Ayoob told me that there was a contradiction involved in being armed in a modern society like ours. “You carry a gun so that you won’t be a victim. But you have to be the victim. A scenario: The perpetrator is lying in a pool of blood. You are standing there with your gun. You are now looking remarkably like a perpetrator. We don’t have a category for heroic armed citizens. We have victims and perpetrators. If you successfully defend yourself, you still have to make sure you that you are the victim.”
When we are armed, he notes, we don’t have the same choices that an unarmed citizen has. “People ask me if they should carry their guns in bad neighborhoods or wherever. Well, if you think you are going to need a gun there, you shouldn’t be going there anyway. You’ve got a dangerous bar, full of drunken a-holes. Ask yourself: why do I want to be there in the first place?”
Being on that jury, and following the Stiffler trial and others like it, has made me realize the responsibility of being armed in a way I never have before. The responsibility is huge, larger than I had imagined, and the penalties for being wrong are extremely high.

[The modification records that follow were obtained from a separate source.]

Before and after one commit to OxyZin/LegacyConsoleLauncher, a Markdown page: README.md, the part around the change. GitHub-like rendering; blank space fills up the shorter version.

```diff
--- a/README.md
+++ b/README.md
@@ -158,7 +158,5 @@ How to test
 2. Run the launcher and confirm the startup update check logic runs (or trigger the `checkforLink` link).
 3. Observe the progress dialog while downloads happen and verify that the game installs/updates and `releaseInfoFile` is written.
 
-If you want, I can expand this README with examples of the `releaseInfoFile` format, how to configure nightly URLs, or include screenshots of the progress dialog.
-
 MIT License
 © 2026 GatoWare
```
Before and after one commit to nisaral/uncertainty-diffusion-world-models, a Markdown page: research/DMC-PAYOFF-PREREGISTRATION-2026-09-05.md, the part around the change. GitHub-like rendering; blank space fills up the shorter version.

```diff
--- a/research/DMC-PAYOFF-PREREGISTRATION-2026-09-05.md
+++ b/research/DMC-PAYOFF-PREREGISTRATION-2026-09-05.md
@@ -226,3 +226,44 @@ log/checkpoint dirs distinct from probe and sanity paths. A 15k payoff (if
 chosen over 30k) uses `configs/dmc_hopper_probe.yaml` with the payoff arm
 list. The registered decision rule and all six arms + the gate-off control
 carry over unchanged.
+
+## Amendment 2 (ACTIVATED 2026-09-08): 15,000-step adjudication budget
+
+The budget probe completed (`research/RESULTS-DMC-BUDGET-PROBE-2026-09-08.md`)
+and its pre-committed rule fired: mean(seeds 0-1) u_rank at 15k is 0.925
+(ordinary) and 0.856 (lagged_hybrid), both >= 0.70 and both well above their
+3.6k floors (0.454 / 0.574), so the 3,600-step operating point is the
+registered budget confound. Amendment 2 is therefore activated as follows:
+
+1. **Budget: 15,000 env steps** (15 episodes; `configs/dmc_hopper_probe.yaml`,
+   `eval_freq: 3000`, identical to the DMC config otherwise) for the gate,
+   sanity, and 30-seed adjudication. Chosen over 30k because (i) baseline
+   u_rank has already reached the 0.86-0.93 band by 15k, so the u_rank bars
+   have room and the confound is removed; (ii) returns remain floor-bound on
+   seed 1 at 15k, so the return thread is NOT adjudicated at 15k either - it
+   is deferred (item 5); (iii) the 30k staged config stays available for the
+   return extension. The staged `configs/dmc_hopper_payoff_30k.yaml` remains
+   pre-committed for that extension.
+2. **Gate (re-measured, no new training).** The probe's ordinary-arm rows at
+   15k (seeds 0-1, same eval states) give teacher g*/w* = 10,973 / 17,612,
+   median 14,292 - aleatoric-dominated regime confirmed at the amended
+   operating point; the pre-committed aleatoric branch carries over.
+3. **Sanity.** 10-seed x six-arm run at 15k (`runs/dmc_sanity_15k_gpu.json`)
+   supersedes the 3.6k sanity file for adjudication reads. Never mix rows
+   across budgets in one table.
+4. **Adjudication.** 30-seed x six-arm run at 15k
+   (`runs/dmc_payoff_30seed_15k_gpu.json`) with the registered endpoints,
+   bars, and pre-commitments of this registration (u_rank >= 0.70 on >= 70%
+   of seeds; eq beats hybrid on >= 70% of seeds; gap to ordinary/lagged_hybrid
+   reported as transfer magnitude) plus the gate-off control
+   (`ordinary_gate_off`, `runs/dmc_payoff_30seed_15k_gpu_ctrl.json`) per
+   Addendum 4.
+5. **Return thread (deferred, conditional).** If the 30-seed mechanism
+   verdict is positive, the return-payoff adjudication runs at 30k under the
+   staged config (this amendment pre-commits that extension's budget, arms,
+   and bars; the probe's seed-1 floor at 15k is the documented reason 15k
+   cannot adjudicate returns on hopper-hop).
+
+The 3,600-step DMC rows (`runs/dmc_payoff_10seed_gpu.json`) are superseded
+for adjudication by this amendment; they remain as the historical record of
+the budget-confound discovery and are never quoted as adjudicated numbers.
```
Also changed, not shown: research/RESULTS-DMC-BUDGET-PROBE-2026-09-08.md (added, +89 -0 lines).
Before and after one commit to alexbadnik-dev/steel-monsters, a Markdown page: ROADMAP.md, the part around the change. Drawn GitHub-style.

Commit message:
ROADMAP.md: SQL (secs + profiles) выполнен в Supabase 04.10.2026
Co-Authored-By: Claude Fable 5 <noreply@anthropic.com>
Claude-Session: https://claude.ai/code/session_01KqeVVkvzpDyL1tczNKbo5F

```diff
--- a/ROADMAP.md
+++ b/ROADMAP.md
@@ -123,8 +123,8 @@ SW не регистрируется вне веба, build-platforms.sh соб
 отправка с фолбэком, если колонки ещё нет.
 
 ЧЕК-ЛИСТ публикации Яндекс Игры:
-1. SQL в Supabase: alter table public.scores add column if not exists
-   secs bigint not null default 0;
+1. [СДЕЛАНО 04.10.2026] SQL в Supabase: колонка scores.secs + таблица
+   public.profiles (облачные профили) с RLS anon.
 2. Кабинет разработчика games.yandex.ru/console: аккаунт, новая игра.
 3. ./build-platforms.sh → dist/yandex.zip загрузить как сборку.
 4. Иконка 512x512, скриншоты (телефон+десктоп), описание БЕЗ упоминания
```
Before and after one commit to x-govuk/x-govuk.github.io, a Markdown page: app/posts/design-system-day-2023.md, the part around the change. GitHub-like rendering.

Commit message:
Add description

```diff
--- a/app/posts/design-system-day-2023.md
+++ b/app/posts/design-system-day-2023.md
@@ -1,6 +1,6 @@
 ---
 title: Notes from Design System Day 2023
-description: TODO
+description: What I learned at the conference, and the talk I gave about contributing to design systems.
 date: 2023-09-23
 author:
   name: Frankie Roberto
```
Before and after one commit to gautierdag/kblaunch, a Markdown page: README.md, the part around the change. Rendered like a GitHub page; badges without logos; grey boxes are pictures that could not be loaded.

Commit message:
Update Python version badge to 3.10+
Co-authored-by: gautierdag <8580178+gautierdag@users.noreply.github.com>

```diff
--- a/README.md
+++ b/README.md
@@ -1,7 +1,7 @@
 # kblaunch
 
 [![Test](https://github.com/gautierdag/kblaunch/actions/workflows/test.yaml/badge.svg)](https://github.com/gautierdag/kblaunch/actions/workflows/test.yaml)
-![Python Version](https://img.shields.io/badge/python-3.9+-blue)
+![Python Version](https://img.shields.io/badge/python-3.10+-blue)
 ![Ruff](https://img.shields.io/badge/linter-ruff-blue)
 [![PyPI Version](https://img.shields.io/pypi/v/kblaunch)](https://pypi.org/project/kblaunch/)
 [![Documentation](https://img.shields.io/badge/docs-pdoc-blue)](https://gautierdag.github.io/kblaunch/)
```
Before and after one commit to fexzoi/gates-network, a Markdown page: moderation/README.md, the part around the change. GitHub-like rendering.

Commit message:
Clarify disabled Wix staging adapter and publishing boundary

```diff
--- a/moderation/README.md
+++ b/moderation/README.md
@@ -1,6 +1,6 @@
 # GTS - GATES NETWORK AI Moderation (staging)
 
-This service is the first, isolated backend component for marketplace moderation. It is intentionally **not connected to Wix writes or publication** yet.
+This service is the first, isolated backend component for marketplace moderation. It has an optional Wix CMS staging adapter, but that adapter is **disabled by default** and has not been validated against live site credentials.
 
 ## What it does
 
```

Finally, I want to say that my father was right. The American jury system—as ham-handed, blunt and imprecise as it can seem—is one of the best efforts at achieving justice in the long and patchwork history of human beings who seek to govern themselves and gain relief from what the 17th Century English philosopher Thomas Hobbes called “the war of all against all.” Left-leaning Americans constantly attack our natural rights to self-defense as defined by law in the Castle Doctrine, and the Stand your Ground Law, without ever acknowledging that those concepts are crucial to protecting human freedom and dignity and safety. The American jury system is the best vehicle for determining whether a defendant acted within the confines of those laws, and our case with Joe Campbell, to me, was a prime example. Our jury hung, because the charge of deliberate homicide—a very specific act of ruthless violence—did not irrefutably fit any of the scenarios we were presented. What happened was that one man took another’s life in an exchange of angers and passions that could easily have been avoided.
After our jury was hopelessly hung, the state, eager to avoid another costly trial, came back with an offer of negligent homicide. That charge did indeed fit any number of the scenarios presented at the trial. In our failure to reach a judgment, we succeeded.